* _What you need to do_
One exact copy of the listing is needed. It should contain no pictures.

* _Record excerpts_
"""
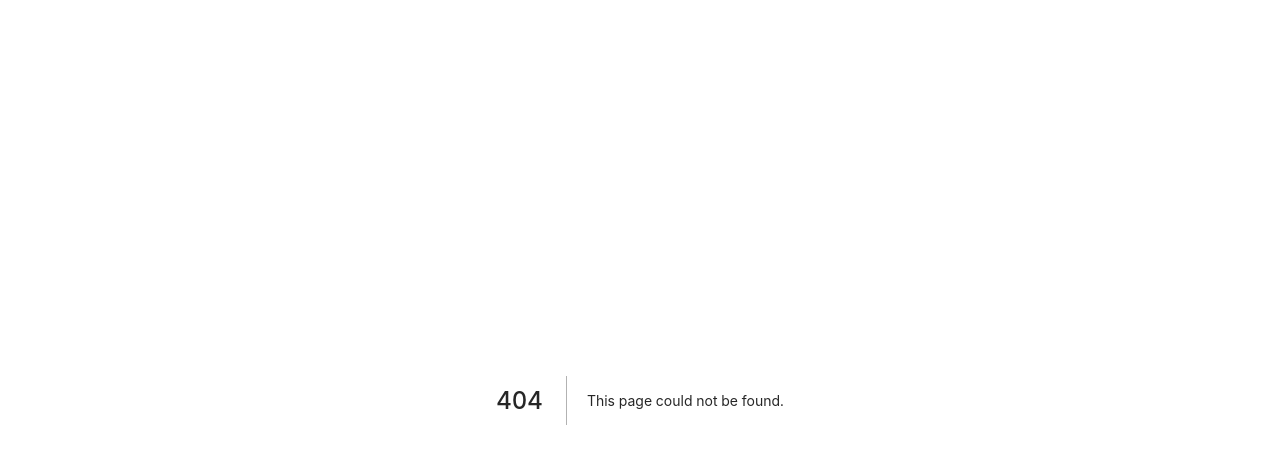
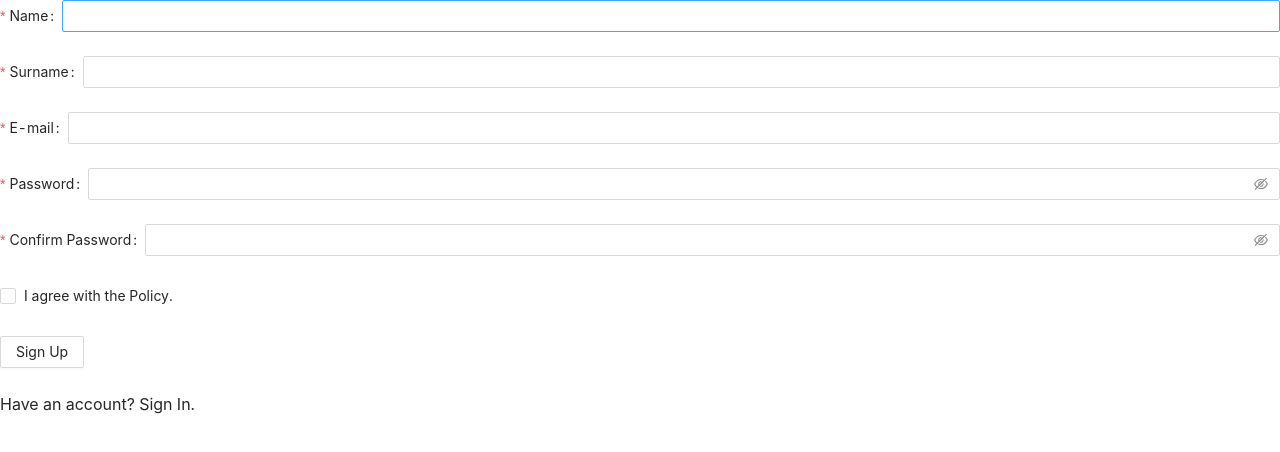
Before and after one commit to mpa-ia/eatNlounge, a Next.js app: page /signup in a window 1280 px wide. Before the commit this address had no page. Shown: the top 452 px of the page. Built offline with nearby package versions, Linux system fonts and the light colour scheme.

Commit message:
create basics sign up & in forms, add navbar

```diff
--- /dev/null
+++ b/src/components/SignUpForm/index.tsx
@@ -0,0 +1,58 @@
+import React from 'react';
+import { Form, Button, Input, Checkbox } from 'antd';
+import { content } from '../../settings';
+
+const { form } = content.pages.signUpIn;
+
+interface Props {
+  onSignUp: (formFieldsData: User.SignUp) => void;
+}
+
+const SignUpForm: React.FunctionComponent<Props> = (props: Props) => {
+  return (
+    <Form onFinish={props.onSignUp} >
+      <Form.Item
+        label={form.name}
+        name="name"
+        rules={[{ required: true }]}
+      >
+        <Input />
+      </Form.Item>
+      <Form.Item
+        label={form.surname}
+        name="surname"
+        rules={[{ required: true }]}
+      >
+        <Input />
+      </Form.Item>
+      <Form.Item
+        label={form.email}
+        name="email"
+        rules={[{ required: true }]}
+      >
+        <Input />
+      </Form.Item>
+      <Form.Item
+        label={form.password}
+        name="password"
+        rules={[{ required: true }]}
+      >
+        <Input.Password />
+      </Form.Item>
+      <Form.Item
+        label={form.confirmPassword}
+        name="confirmPassword"
+        rules={[{ required: true }]}
+      >
+        <Input.Password />
+      </Form.Item>
+      <Form.Item  name="acceptPolicy" valuePropName="checked">
+        <Checkbox>{form.acceptPolicy}</Checkbox>
+      </Form.Item>
+      <Form.Item>
+        <Button htmlType="submit">{content.general.signUp}</Button>
+      </Form.Item>
+    </Form>
+  );
+};
+export default SignUpForm;
--- a/src/pages/bookings/index.tsx
+++ b/src/pages/bookings/index.tsx
@@ -10,7 +10,7 @@ import { GetStaticProps } from 'next';
 import { getBookingsList, submitNewBooking } from '../../services/bookings';
 import { useRouter } from 'next/router';
 import dynamic from 'next/dynamic';
-
+import Nav from '../../components/Nav';
 const BookingForm = dynamic(() => import('../../components/BookingForm'), { ssr: false });
 
 const { hours } = settings;
@@ -149,6 +149,7 @@ function Bookings({ bookings }: bookingTypes.Props): React.ReactElement {
       <Head>
         <title>{content.general.title} | {content.pages.bookings.title}</title>
       </Head>
+      <Nav />
       <h2>{content.pages.bookings.header}</h2>
       <BookingForm
         onSubmit={submitBooking}
--- /dev/null
+++ b/src/pages/signup/index.tsx
@@ -0,0 +1,21 @@
+import React from 'react';
+import SignUpForm from '../../components/SignUpForm';
+import Link from 'next/link';
+import { content } from '../../settings';
+
+const SignUp: React.FunctionComponent = () => {
+  const SignUp = (formFieldsData: any): void => {
+    console.log(formFieldsData);
+  };
+
+  return (
+    <div>
+      <SignUpForm onSignUp={SignUp} />
+      <Link href="/signup">
+        <a>{content.pages.signUpIn.signInLink}</a>
+      </Link>
+    </div>
+  );
+};
+
+export default SignUp;
--- a/src/settings/index.tsx
+++ b/src/settings/index.tsx
@@ -45,6 +45,8 @@ export const settings = {
 export const content = {
   general: {
     title: 'Eat n\'Lounge',
+    signIn: 'Sign In',
+    signUp: 'Sign Up',
   },
   pages: {
     bookings: {
@@ -64,5 +66,17 @@ export const content = {
         selectTable: 'Choose table to finish booking process.',
       },
     },
+    signUpIn: {
+      signInLink: 'Have an account? Sign In.',
+      signUpLink: 'Don\'t have account yet? Sign up.',
+      form: {
+        email: 'E-mail',
+        password: 'Password',
+        confirmPassword: 'Confirm Password',
+        name: 'Name',
+        surname: 'Surname',
+        acceptPolicy: 'I agree with the Policy.',
+      },
+    },
   },
 };
```
Also changed, not shown: src/components/Nav/index.tsx (added, +14 -0 lines), src/components/SignInForm/index.tsx (added, +34 -0 lines), src/pages/signin/index.tsx (added, +22 -0 lines), types/user/user.d.ts (added, +12 -0 lines), next-env.d.ts.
"""
* _Task solution_
Before and after one commit to mpa-ia/eatNlounge, a Next.js app: page /signup in a window 1280 px wide. Before the commit this address had no page. Shown: the top 452 px of the page. Built offline with nearby package versions, Linux system fonts and the light colour scheme.

Commit message:
create basics sign up & in forms, add navbar

```diff
--- /dev/null
+++ b/src/components/SignUpForm/index.tsx
@@ -0,0 +1,58 @@
+import React from 'react';
+import { Form, Button, Input, Checkbox } from 'antd';
+import { content } from '../../settings';
+
+const { form } = content.pages.signUpIn;
+
+interface Props {
+  onSignUp: (formFieldsData: User.SignUp) => void;
+}
+
+const SignUpForm: React.FunctionComponent<Props> = (props: Props) => {
+  return (
+    <Form onFinish={props.onSignUp} >
+      <Form.Item
+        label={form.name}
+        name="name"
+        rules={[{ required: true }]}
+      >
+        <Input />
+      </Form.Item>
+      <Form.Item
+        label={form.surname}
+        name="surname"
+        rules={[{ required: true }]}
+      >
+        <Input />
+      </Form.Item>
+      <Form.Item
+        label={form.email}
+        name="email"
+        rules={[{ required: true }]}
+      >
+        <Input />
+      </Form.Item>
+      <Form.Item
+        label={form.password}
+        name="password"
+        rules={[{ required: true }]}
+      >
+        <Input.Password />
+      </Form.Item>
+      <Form.Item
+        label={form.confirmPassword}
+        name="confirmPassword"
+        rules={[{ required: true }]}
+      >
+        <Input.Password />
+      </Form.Item>
+      <Form.Item  name="acceptPolicy" valuePropName="checked">
+        <Checkbox>{form.acceptPolicy}</Checkbox>
+      </Form.Item>
+      <Form.Item>
+        <Button htmlType="submit">{content.general.signUp}</Button>
+      </Form.Item>
+    </Form>
+  );
+};
+export default SignUpForm;
--- a/src/pages/bookings/index.tsx
+++ b/src/pages/bookings/index.tsx
@@ -10,7 +10,7 @@ import { GetStaticProps } from 'next';
 import { getBookingsList, submitNewBooking } from '../../services/bookings';
 import { useRouter } from 'next/router';
 import dynamic from 'next/dynamic';
-
+import Nav from '../../components/Nav';
 const BookingForm = dynamic(() => import('../../components/BookingForm'), { ssr: false });
 
 const { hours } = settings;
@@ -149,6 +149,7 @@ function Bookings({ bookings }: bookingTypes.Props): React.ReactElement {
       <Head>
         <title>{content.general.title} | {content.pages.bookings.title}</title>
       </Head>
+      <Nav />
       <h2>{content.pages.bookings.header}</h2>
       <BookingForm
         onSubmit={submitBooking}
--- /dev/null
+++ b/src/pages/signup/index.tsx
@@ -0,0 +1,21 @@
+import React from 'react';
+import SignUpForm from '../../components/SignUpForm';
+import Link from 'next/link';
+import { content } from '../../settings';
+
+const SignUp: React.FunctionComponent = () => {
+  const SignUp = (formFieldsData: any): void => {
+    console.log(formFieldsData);
+  };
+
+  return (
+    <div>
+      <SignUpForm onSignUp={SignUp} />
+      <Link href="/signup">
+        <a>{content.pages.signUpIn.signInLink}</a>
+      </Link>
+    </div>
+  );
+};
+
+export default SignUp;
--- a/src/settings/index.tsx
+++ b/src/settings/index.tsx
@@ -45,6 +45,8 @@ export const settings = {
 export const content = {
   general: {
     title: 'Eat n\'Lounge',
+    signIn: 'Sign In',
+    signUp: 'Sign Up',
   },
   pages: {
     bookings: {
@@ -64,5 +66,17 @@ export const content = {
         selectTable: 'Choose table to finish booking process.',
       },
     },
+    signUpIn: {
+      signInLink: 'Have an account? Sign In.',
+      signUpLink: 'Don\'t have account yet? Sign up.',
+      form: {
+        email: 'E-mail',
+        password: 'Password',
+        confirmPassword: 'Confirm Password',
+        name: 'Name',
+        surname: 'Surname',
+        acceptPolicy: 'I agree with the Policy.',
+      },
+    },
   },
 };
```
Also changed, not shown: src/components/Nav/index.tsx (added, +14 -0 lines), src/components/SignInForm/index.tsx (added, +34 -0 lines), src/pages/signin/index.tsx (added, +22 -0 lines), types/user/user.d.ts (added, +12 -0 lines), next-env.d.ts.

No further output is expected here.